Channar revolt

The Channar Lahala or Channar revolt, also called Maru Marakkal Samaram,[1] refers to the fight from 1813 to 1859 of Nadar climber women in Travancore kingdom of India for the right to wear upper-body clothes covering their breasts.


In 19th century Travancore, baring of one's chest to higher status people was considered a sign of respect by both males and females.[2][3] Thus, those of the lower status castes, such as the Nadar climbers and Ezhavas, had to bare their chest in the presence of members of the higher-ranked Nair caste, who in turn had to do so in the presence of still higher ranked Nambudiri Brahmins. The Brahmins, being at the pinnacle of the Hindu ritual ranking system known as varna, bared their chest only in the presence of a deity.[4][1]

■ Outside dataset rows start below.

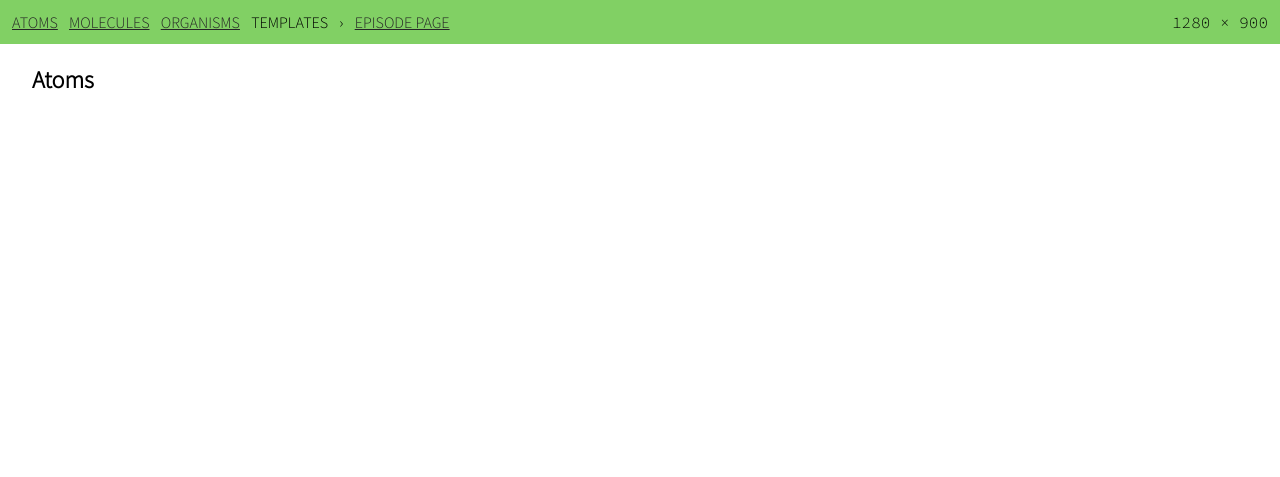
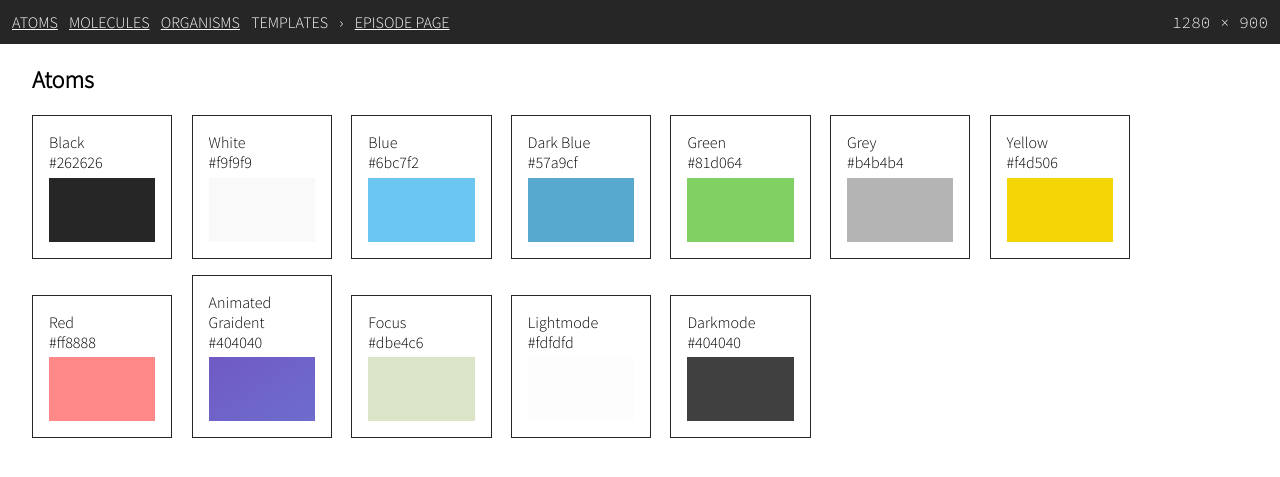
Before and after one commit to garyrozanc/boilerplate-atomic-jekyll, a Jekyll site: the page built from atomic/index.html, in a window 1280 px wide. Shown: the top 477 px of the page. Built offline with Jekyll 4.4.1, drawn with Linux system fonts in a browser that asks for light colours.

```diff
--- a/_layouts/atomic.html
+++ b/_layouts/atomic.html
@@ -28,6 +28,20 @@
 
 		<section id="atoms">
 			<h2>Atoms</h2>
+			<ul class="color">
+				<li><span class="name">Black</span><span class="hex">#262626</span><div class="bkg" style="background-color:#262626;"></div></li>
+				<li><span class="name">White</span><span class="hex">#f9f9f9</span><div class="bkg" style="background-color:#f9f9f9;"></div></li>
+				<li><span class="name">Blue</span><span class="hex">#6bc7f2</span><div class="bkg" style="background-color:#6bc7f2;"></div></li>
+				<li><span class="name">Dark Blue</span><span class="hex">#57a9cf</span><div class="bkg" style="background-color:#57a9cf;"></div></li>
+				<li><span class="name">Green</span><span class="hex">#81d064</span><div class="bkg" style="background-color:#81d064;"></div></li>
+				<li><span class="name">Grey</span><span class="hex">#b4b4b4</span><div class="bkg" style="background-color:#b4b4b4;"></div></li>
+				<li><span class="name">Yellow</span><span class="hex">#f4d506</span><div class="bkg" style="background-color:#f4d506;"></div></li>
+				<li><span class="name">Red</span><span class="hex">#ff8888</span><div class="bkg" style="background-color:#ff8888;"></div></li>
+				<li><span class="name">Animated Graident</span><span class="hex">#404040</span><div class="bkg" style="animation: announcement 4s ease infinite;background: linear-gradient(328deg, #67a3ea, #705ac4);background-size: 400% 400%"></div></li>
+				<li><span class="name">Focus</span><span class="hex">#dbe4c6</span><div class="bkg" style="background-color:#dbe4c6;"></div></li>
+				<li><span class="name">Lightmode</span><span class="hex">#fdfdfd</span><div class="bkg" style="background-color:#fdfdfd;"></div></li>
+				<li><span class="name">Darkmode</span><span class="hex">#404040</span><div class="bkg" style="background-color:#404040;"></div></li>
+			<ul>
 		</section>
 
 		<!--
--- a/atomic/css/main.css
+++ b/atomic/css/main.css
@@ -1,56 +1,59 @@
 @import url("https://fonts.googleapis.com/css2?family=Source+Code+Pro:wght@300&family=Source+Sans+Pro:wght@300&display=swap");
 body {
-  margin: 0;
-}
+  margin: 0; }
 
 body {
   font-family: 'Source Sans Pro', sans-serif;
-  margin: 4em 2em 2em 2em;
-}
+  margin: 4em 2em 2em 2em; }
 
 code {
-  font-family: 'Source Code Pro', monospace;
-}
+  font-family: 'Source Code Pro', monospace; }
 
 .atomic header {
-  background-color: #81d064;
+  background-color: #262626;
+  color: #fff;
   left: 0;
   padding: .75em;
   position: fixed;
   text-transform: uppercase;
   top: 0;
   width: calc(100% - 1.5em);
-  z-index: 100;
-}
-
+  z-index: 100; }
   .atomic header a {
-  color: #262626;
-}
-
+    color: #fff; }
   .atomic header ul {
     float: left;
     margin: 0;
     padding: 0;
-  top: 50%;
-}
-
+    top: 50%; }
     .atomic header ul li {
       display: inline-block;
-  margin-right: .5em;
-}
-
+      margin-right: .5em; }
       .atomic header ul li ul {
         display: inline-block;
         float: none;
         margin: 0 0 0 .5em;
-  padding: 0;
-}
-
+        padding: 0; }
         .atomic header ul li ul li {
-  margin: 0 .5em 0 0;
-}
-
+          margin: 0 .5em 0 0; }
   .atomic header .viewport-size {
     float: right;
-  font-family: 'Source Code Pro', monospace;
-}
+    font-family: 'Source Code Pro', monospace; }
+
+#atoms .color {
+  list-style-type: none;
+  margin: -.5em 0 0 -.5em;
+  padding: 0; }
+  #atoms .color li {
+    display: inline-block;
+    border: 1px solid #262626;
+    padding: 1em;
+    margin: .5em;
+    max-width: 50%;
+    width: calc(10% - 1em); }
+    #atoms .color li .name, #atoms .color li .hex {
+      display: block; }
+    #atoms .color li .bkg {
+      margin-top: .35em;
+      height: 4em;
+      width: 100%; }
```
Also changed, not shown: _scss/_atoms.scss (+27 -0 lines), _scss/main.css (added, +593 -0 lines), atomic/css/_layout.scss (+27 -2 lines). Lines whose indentation alone changed are shown as unchanged.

Higher-class women covered both breasts and shoulders with a piece of material known as the upper-cloth unless in the presence of people of still higher-ranked communities,[1] whereas Nadar climber women were not allowed to cover their bosoms, as most of the women in Kerala, to punctuate their low status.[5] Uneasy with their social status, a large number of Nadar climbers embraced Christianity,[6] and started to wear "long cloths," strengthened by their new belief system, which offered equal rights to all men (and women). When many more Nadars turned to Christianity, many Nadar women started to wear the brahmin breast cloth.[2]

1813–1829 grants and withdrawalsEdit

The Nadar women successfully campaigned to be allowed to cover their breasts. In 1813, Colonel John Munro, British dewan in the Travancore court, issued an order granting permission to women converted to Christianity to wear upper cloth. The order was withdrawn when pindakars, members of the Raja's council, complained about this, arguing that this right would obliterate caste-differences, and lead to widespread 'pollution' in the state.[clarification needed] Nadar women were forbidden to wear the Nair sharf, and instead were allowed to wear the kuppayam, a type of jacket worn by Syrian Christians, Shonagas, and Mappilas.[2][1] The women were not satisfied, continuing to fight for the right to wear upper cloth "like any other woman in the higher castes,"[1] and preferring breast-clothing in the Nair-style. This led to increasing violence in the 1820s against Nadar women, and also the burning of schools and churches. In 1828 the Travancore government again forbade Nadar-women the Nair-style breast-clothes, but permitted the wearing of the jacket.[7] In 1829, the Travancore queen issued yet another proclamation, which denied the right of Nadar women to wear upper cloths.[1]

1859 proclamationEdit

In 1858, new violence broke out in several places in Travancore. On 26 July 1859, under pressure from Charles Trevelyan, the Madras Governor, the king of Travancore issued a proclamation proclaiming the right for all Nadar women to cover their breasts, either by wearing jackets, like the Christian Nadars, or tie coarse-cloth around their upper-body, like the Mukkavattigal (fisher-women).[7][8][9] Yet they were still not allowed to cover their breasts in the style of the higher-class Nair women.[10] This solution was not satisfactory to the missionaries, who regarded all men and women to be equal. Nadar women continued to ignore the restrictions, developing an upper-wear style that resembled the style of the higher class Hindu women, but offended some Hindus as a provocation by the missionaries.[11] The code was still discriminatory until 1915–1916, and the challenge was supported by Ayyankali.[citation needed]

Further emancipationEdit

After the revolt, pamphlets appeared putting forth the claims of Kshatriya status of the Nadars. Members of the caste claimed the right to wear the sacred thread and to ride palanquins to wedding ceremonies. By 1891 at least 24,000 Nadars had given their caste to the census enumerator as being kshatriya.[12]


The CBSE in December 2016 issued a circular to all 19,000 affiliated schools under it asking that a section 'Caste Conflict and Dress Change' – a chapter that included the Channar revolt – be omitted from the curriculum with effect from 2017.[13]

See alsoEdit


  1. ^ a b c d e f Ponnumuthan 1996, p. 109.
  2. ^ a b c Cohn 1996, p. 140.
  3. ^ Billington Harper 2000, p. 13.
  4. ^ Kent, Eliza. Converting Women: Gender and Protestant Christianity in Colonial South India. Oxford university. p. 216.
  5. ^ Manu.S.Pillai (19 February 2017). "The woman who cut off her breasts". The Hindu. Retrieved 19 February 2017.
  6. ^ Hardgrave 1969, p. 55–70.
  7. ^ a b Cohn 1996, p. 141.
  8. ^ Ross 2008, p. 78.
  9. ^ Jones 1989, p. 159.
  10. ^ Cohn 1996, p. 141-142.
  11. ^ Cohn 1996, p. 142.
  12. ^ Bendix & Brand 1973, p. 534.
  13. ^ "CBSE says Nadar women's historic struggle to cover their breasts 'objectionable'". The News Minute. 20 December 2016. Retrieved 21 December 2016.